I was suicidal and in therapy at 16. I was diagnosed with agoraphobia in Navy Boot Camp, had panic attacks that were a danger to myself and others, and I have learned in years of therapy not to act on what the voices in my head are saying.
I’ve been unemployed and homeless, and I self-medicated that loss by going through a fifth of liquor a day—starting before breakfast.
Rehab saved me.
I didn’t come from a terrible background. My parents both worked and I had a Nanny. But I had to turn down a partial college scholarship because my parents wouldn’t sign for my loans. My artistic dreams faded and I went to court reporting school. I’ve also worked for UPS and with the Downtown Cincinnati Ambassadors who help visitors and keep the sidewalks clean and safe. But I lost that job two years ago and I couldn’t find another one because I was struggling with severe mental health issues.
I had to go on food stamps through Hamilton County Job and Family Services. They referred me to Dress for Success.
I was very nervous walking through the door. But I felt immediately at home. The staff and volunteers greeted my warmly and treated me like a sister, rather than a broken person. That was another step forward to becoming myself again. And that’s why I’m happy to be here.
I have my daughter back with me. I have a job with Over the Rhine Community Housing. I’m on the Board of Tender Mercies. I’ve joined the Dress for Success Professional Women’s Group to help me continue and advance in my career.
And my artistic energy that was buried for so many years is back—and I am working on a graphic novel.

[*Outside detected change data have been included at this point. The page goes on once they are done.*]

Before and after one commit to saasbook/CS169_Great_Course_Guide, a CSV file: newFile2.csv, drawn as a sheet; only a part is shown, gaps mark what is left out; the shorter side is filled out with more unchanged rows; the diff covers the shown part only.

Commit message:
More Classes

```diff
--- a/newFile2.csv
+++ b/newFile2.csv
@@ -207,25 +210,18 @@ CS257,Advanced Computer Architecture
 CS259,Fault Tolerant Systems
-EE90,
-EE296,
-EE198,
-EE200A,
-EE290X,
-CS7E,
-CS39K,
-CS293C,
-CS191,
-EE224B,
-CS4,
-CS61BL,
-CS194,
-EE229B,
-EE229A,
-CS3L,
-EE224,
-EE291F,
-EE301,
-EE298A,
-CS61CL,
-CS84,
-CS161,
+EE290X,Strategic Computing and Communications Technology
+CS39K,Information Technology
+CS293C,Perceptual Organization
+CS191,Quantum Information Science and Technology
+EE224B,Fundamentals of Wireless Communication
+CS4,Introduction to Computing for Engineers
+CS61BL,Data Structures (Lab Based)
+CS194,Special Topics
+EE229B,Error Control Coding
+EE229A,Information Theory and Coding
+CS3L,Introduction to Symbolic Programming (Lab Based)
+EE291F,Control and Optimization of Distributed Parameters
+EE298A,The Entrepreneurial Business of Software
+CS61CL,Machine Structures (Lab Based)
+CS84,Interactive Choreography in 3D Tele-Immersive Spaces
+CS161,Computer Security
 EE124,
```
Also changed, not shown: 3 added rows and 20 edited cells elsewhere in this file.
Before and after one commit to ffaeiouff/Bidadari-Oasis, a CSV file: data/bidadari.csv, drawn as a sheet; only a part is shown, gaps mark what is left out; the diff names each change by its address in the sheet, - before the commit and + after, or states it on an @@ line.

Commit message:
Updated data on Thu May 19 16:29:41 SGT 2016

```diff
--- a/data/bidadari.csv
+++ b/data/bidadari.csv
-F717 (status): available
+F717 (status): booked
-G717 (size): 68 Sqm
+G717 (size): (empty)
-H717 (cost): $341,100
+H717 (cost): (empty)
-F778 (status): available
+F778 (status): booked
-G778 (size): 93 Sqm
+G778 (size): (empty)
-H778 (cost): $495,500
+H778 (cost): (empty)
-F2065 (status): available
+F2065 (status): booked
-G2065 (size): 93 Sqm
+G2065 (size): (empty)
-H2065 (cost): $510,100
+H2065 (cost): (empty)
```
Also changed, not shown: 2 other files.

Thank you, mental health care workers, and thank you Dress for Success Cincinnati.